# About this task:
Ignoring the pictures, copy the data exactly.

# Records to use:
Content starts
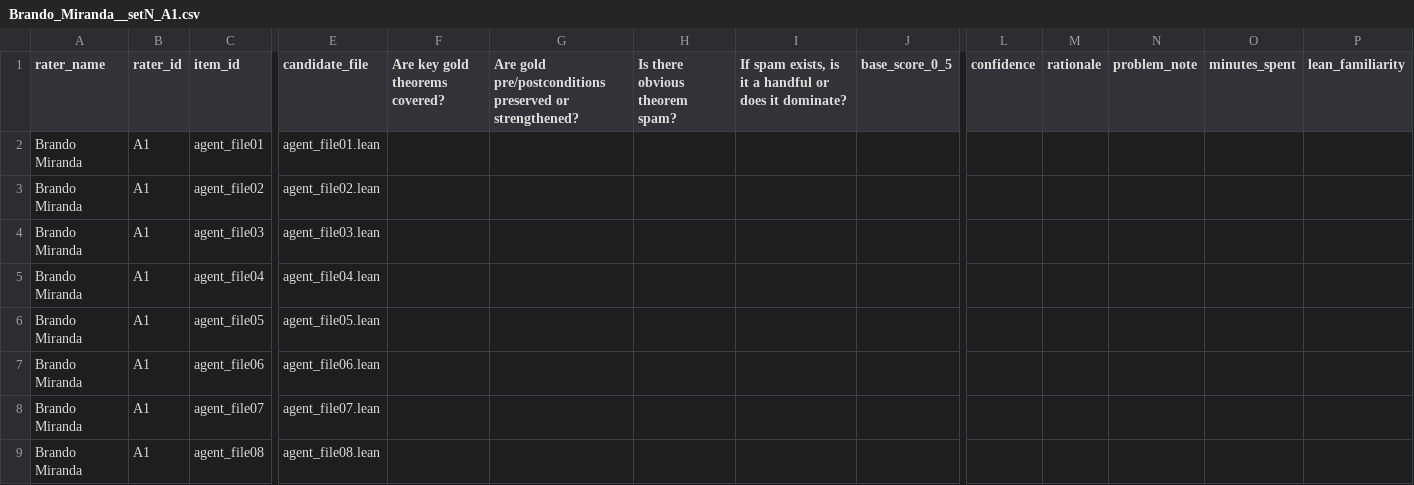
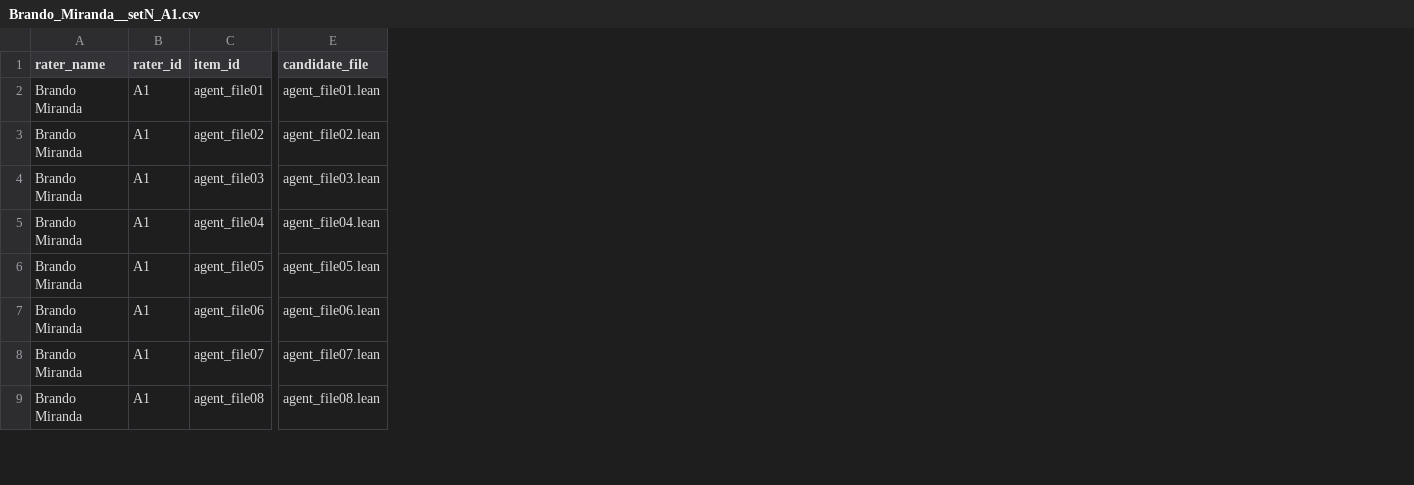
Before and after one commit to brando90/trustworthy-theorem-judges, a CSV file: experiments/09_human_rating_collection/ratings/Brando_Miranda__setN_A1.csv, drawn as a sheet; only a part is shown, gaps mark what is left out; the diff names each change by its address in the sheet, - before the commit and + after, or states it on an @@ line.

Commit message:
Remove optional rating columns while preserving rubric and scores

```diff
--- a/experiments/09_human_rating_collection/ratings/Brando_Miranda__setN_A1.csv
+++ b/experiments/09_human_rating_collection/ratings/Brando_Miranda__setN_A1.csv
-column F (Are key gold theorems covered?), empty
-column G, row 1: Are gold pre/postconditions preserved or strengthened?
-column H (Is there obvious theorem spam?), empty
-column I, row 1: If spam exists, is it a handful or does it dominate?
-column J (base_score_0_5), empty
-column L (confidence), empty
-column M (rationale), empty
-column N (problem_note), empty
-column O (minutes_spent), empty
-column P (lean_familiarity), empty
```
Also changed, not shown: experiments/09_human_rating_collection/ratings/Rylan_Schaeffer__setN_T01.csv, experiments/09_human_rating_collection/ratings/Rylan_Schaeffer__warmup_T01.csv, 51 other files.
Content ends
# Task solution:
Before and after one commit to brando90/trustworthy-theorem-judges, a CSV file: experiments/09_human_rating_collection/ratings/Brando_Miranda__setN_A1.csv, drawn as a sheet; only a part is shown, gaps mark what is left out; the diff names each change by its address in the sheet, - before the commit and + after, or states it on an @@ line.

Commit message:
Remove optional rating columns while preserving rubric and scores

```diff
--- a/experiments/09_human_rating_collection/ratings/Brando_Miranda__setN_A1.csv
+++ b/experiments/09_human_rating_collection/ratings/Brando_Miranda__setN_A1.csv
-column F (Are key gold theorems covered?), empty
-column G, row 1: Are gold pre/postconditions preserved or strengthened?
-column H (Is there obvious theorem spam?), empty
-column I, row 1: If spam exists, is it a handful or does it dominate?
-column J (base_score_0_5), empty
-column L (confidence), empty
-column M (rationale), empty
-column N (problem_note), empty
-column O (minutes_spent), empty
-column P (lean_familiarity), empty
```
Also changed, not shown: experiments/09_human_rating_collection/ratings/Rylan_Schaeffer__setN_T01.csv, experiments/09_human_rating_collection/ratings/Rylan_Schaeffer__warmup_T01.csv, 51 other files.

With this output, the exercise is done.